Gardening is an excellent way to spend your time. Whether you prefer to garden alone, water with a great gardening hose, or get your family involved, gardening can get you some quality time with nature and with the people in your life.
While it does take work, once you find out the right formula for your plants, soil, and area, as well as the best weed killer for eliminating those hideous sights, your garden will become a place where you want to spend your mornings, afternoons, and evenings.
Although it can take a few years before you find the right places to plant flowers, and figure out what plants to purchase are healthy and which ones are not, once you get into a groove, really nothing can stop you. Continue reading below to find out eight ways to begin and maintain a healthy garden.

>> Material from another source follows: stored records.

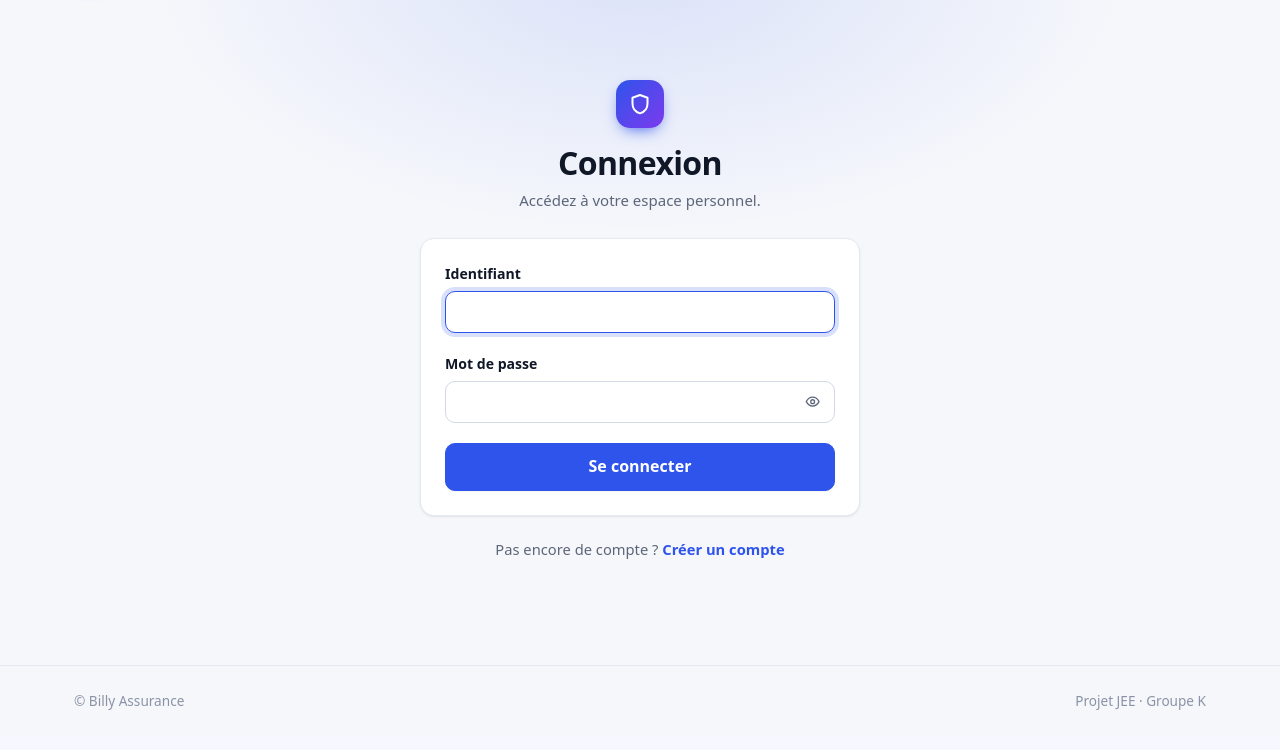
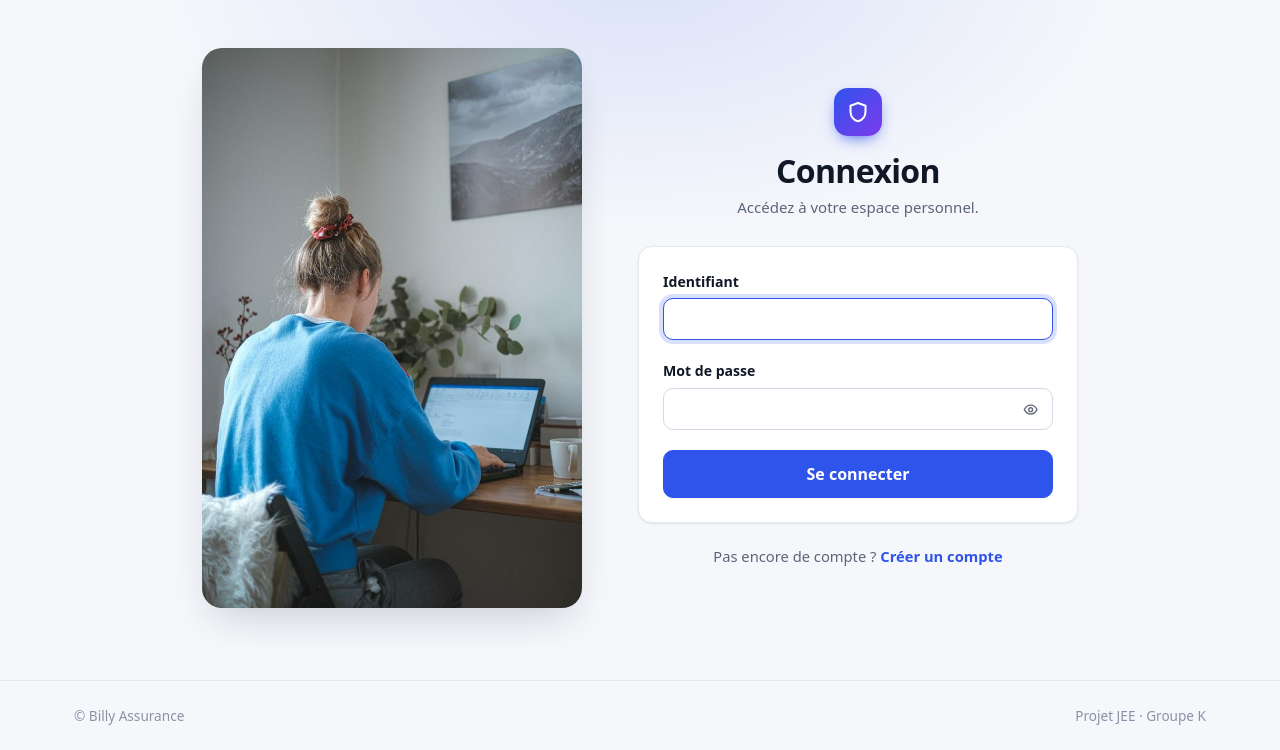
Before and after one commit to aloisduvoye-source/JEE_Project_K, a Java web app: page /connexion in a window 1280 px wide. Shown: the part 65-815 px from the top of the page. Before the commit the page ends 775 px from the top, so only its background shows below. Run offline with Tomcat 11, a stand-in JSP engine, Linux system fonts and the light colour scheme; data that the repository does not hold is empty.

Commit message:
Photo sur la page de connexion

```diff
--- a/jee-app/src/main/webapp/WEB-INF/views/auth/connexion.jsp
+++ b/jee-app/src/main/webapp/WEB-INF/views/auth/connexion.jsp
@@ -10,6 +10,9 @@
   <%@ include file="/WEB-INF/views/common/header.jspf" %>
 
   <main id="contenu" class="auth">
+    <div class="auth-disposition">
+      <%-- Photo décorative, masquée sur petit écran (assets/img/CREDITS.md) --%>
+      <img class="auth-photo" src="${pageContext.request.contextPath}/assets/img/connexion.jpg" alt="" width="720" height="1080">
       <div class="auth-carte apparition">
         <div class="auth-entete">
           <span class="logo-icone"><svg class="icone" aria-hidden="true"><use href="#i-bouclier"/></svg></span>
@@ -56,6 +59,7 @@
           Pas encore de compte ? <a href="${pageContext.request.contextPath}/inscription">Créer un compte</a>
         </p>
       </div>
+    </div>
   </main>
 
   <%@ include file="/WEB-INF/views/common/footer.jspf" %>
--- a/jee-app/src/main/webapp/assets/css/app.css
+++ b/jee-app/src/main/webapp/assets/css/app.css
@@ -1043,6 +1043,20 @@ a.puce { display: inline-flex; align-items: center; text-decoration: none; }
     radial-gradient(700px 380px at 50% -5%, color-mix(in srgb, var(--primaire) 13%, transparent), transparent 70%);
 }
 .auth-carte { width: 100%; max-width: 440px; }
+.auth-disposition { display: grid; grid-template-columns: minmax(0, 380px) minmax(0, 440px); gap: 56px; align-items: center; }
+.auth-photo {
+  width: 100%;
+  height: auto;
+  aspect-ratio: 2 / 3;
+  max-height: 560px;
+  border-radius: 20px;
+  object-fit: cover;
+  box-shadow: var(--ombre-haute);
+}
+@media (max-width: 860px) {
+  .auth-disposition { grid-template-columns: minmax(0, 440px); }
+  .auth-photo { display: none; }
+}
 .auth-carte-large { max-width: 720px; }
 .auth-entete { margin-bottom: 26px; text-align: center; }
 .auth-entete .logo-icone { width: 48px; height: 48px; margin: 0 auto 16px; border-radius: 14px; }
```
Lines whose indentation alone changed are shown as unchanged.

Picking out the right plants to grow in your garden is not an easy task. The best way you can start smartly is to examine pre-grown plants carefully. Check the leaves, are they brown? Do they have spots in them? Pull the plants out, gently, of the starter pots and check the root system. Are there a lot of roots? Do they appear strong?
If the answer is no to any of these questions, you may have a harder time growing the plant.
Another helpful tip is to check many of the same plants to see how the flowering, leaves, and stems should look as opposed to how they do. Doing this can help you figure out what “healthy” looks like compared to “unhealthy.”
If you are starting from seeds, make sure to check the back of any seed pouches you are thinking of buying. A good thing to look for are the words “disease resistant.” Finding plants that are resistant to disease will help your garden continue to stay healthy, even if something should crawl up into it and try to wreak havoc.
Check your Compost Pile
Not everything in your compost pile is created equally, to ensure the healthiest form of natural compost, check your pile often. If there is an accidental wrapper, or piece of plastic in your compost, adding it to your plants could hurt more than it would help.
Looking to make sure all items in your compost are degrading will ensure that what you are adding to the plants is healthy, natural, and helpful for plant growth.
While there is no such thing as “perfection,” really when it comes to your plants, make sure to prune the stems and leaves at a good time. Check to make sure the weather won’t be too hot or too cold when you do it and remember that timing is everything.
Don’t let brown or dead stems, leaves of flowers stay on the plant for too long. Keeping dead or dying parts on your plants will take energy for the living part to maintain. It is best just to cut them off and let your flowers, vegetables, and garden grow into a healthy, beautiful area.
Look Out for Bugs
Not all bugs are bad for your garden, but when you start to see holes eaten out of the leaves and brown spots forming, check out your garden to see what creepy crawlies are lurking in your dirt and around the plant stems.
Bugs like flea beetles, cabbage moths, or other similar insects can add an extra burden to tackle, especially during the incubation process. If these bugs or bugs similar to them are in your area, add a floating row cover to protect your plants. If you wait, chances are the bugs will lay their eggs underneath the growing leaves and then new problems will develop.
Clean up in the Fall
Many plants won’t last a second year, and by the season’s end, it will be time to clean up all the plants that begin to die. It is essential to clear all dead foliage away to protect the soil for the upcoming colder season and to help maintain healthy soil for years to come.
While you don’t have to dig away root systems, researching on what is the right way to dispose of your chosen plants is an excellent idea to ensure a healthy growing season to come.
Water, Water, Everywhere
Each plant has a different way they collect water, and different soils absorb water differently. Learning which way the plants you’ve picked outtake water (and how much water to give them) can help keep your garden growing through spring and summer.
Don’t Crowd your Plants but Keep your Garden Dense
When you look through planting research, you’ll find varying opinions on what is the best way to plant your plants. There will be some places that will tell you to keep your garden dense. Other areas will tell you not to crowd your plants. It can be up to you to decide what is the best way for your yard.
If you keep your garden dense, chances are fewer weeds will grow. However, if you keep your garden thick, chances are that some plants will overtake others and their root systems will begin to absorb more nutrients and water from the soil, which will take away the growing power of other plants.
If you don’t cram your garden full of plants, you may get more weeds, but a siege attack on the root system for water and soil nutrients will not happen, and you can avoid any Mad Max plant scenarios in your future.
Harden your Plants
Better Homes and Gardens (BGH) says to take your newly incubated seedlings and plants and to harden them. This idea is essentially getting your plants used to the weather and elements about a week before they are to be planted. BGH says to keep the plants outside for a certain amount of time during the day, in a well-protected area (like under deck stairs). This action will get the plants accustomed to the weather, and they are less likely to go into any form of shock when you add them to the soil.
Resources: Better Homes and Gardens, Fine Gardening, House Beautiful